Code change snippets
----------------------------------------

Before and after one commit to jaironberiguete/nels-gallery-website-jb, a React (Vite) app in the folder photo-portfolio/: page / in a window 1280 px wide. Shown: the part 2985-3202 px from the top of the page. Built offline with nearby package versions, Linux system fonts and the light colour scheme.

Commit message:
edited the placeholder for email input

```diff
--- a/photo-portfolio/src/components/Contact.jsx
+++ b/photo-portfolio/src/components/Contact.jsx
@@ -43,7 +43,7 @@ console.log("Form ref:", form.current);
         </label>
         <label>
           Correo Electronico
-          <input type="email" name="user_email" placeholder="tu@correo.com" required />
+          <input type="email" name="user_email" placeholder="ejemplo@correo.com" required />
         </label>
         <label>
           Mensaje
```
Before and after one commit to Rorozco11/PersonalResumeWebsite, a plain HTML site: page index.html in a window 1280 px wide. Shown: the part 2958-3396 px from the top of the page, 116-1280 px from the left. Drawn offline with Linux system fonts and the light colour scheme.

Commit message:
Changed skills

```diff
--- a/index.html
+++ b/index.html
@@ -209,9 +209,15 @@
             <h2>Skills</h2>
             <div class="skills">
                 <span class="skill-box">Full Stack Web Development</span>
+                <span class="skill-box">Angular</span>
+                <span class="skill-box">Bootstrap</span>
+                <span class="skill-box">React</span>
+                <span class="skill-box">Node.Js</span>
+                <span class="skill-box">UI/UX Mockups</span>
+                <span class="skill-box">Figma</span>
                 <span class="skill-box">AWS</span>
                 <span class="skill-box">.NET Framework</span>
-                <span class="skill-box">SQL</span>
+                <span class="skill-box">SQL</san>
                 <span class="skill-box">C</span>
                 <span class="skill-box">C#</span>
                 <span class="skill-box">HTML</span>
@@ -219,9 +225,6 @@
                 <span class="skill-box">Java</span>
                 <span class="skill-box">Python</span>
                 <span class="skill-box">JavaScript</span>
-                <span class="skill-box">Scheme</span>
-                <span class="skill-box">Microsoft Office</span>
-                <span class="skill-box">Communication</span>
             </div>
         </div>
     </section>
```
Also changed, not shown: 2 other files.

----------------------------------------

• **INSTRUCTIONS FOR THE TASK**
For every line of the data above that contains "system", copy that line.

• **ANSWER SPACE**
Before and after one commit to jaironberiguete/nels-gallery-website-jb, a React (Vite) app in the folder photo-portfolio/: page / in a window 1280 px wide. Shown: the part 2985-3202 px from the top of the page. Built offline with nearby package versions, Linux system fonts and the light colour scheme.
Before and after one commit to Rorozco11/PersonalResumeWebsite, a plain HTML site: page index.html in a window 1280 px wide. Shown: the part 2958-3396 px from the top of the page, 116-1280 px from the left. Drawn offline with Linux system fonts and the light colour scheme.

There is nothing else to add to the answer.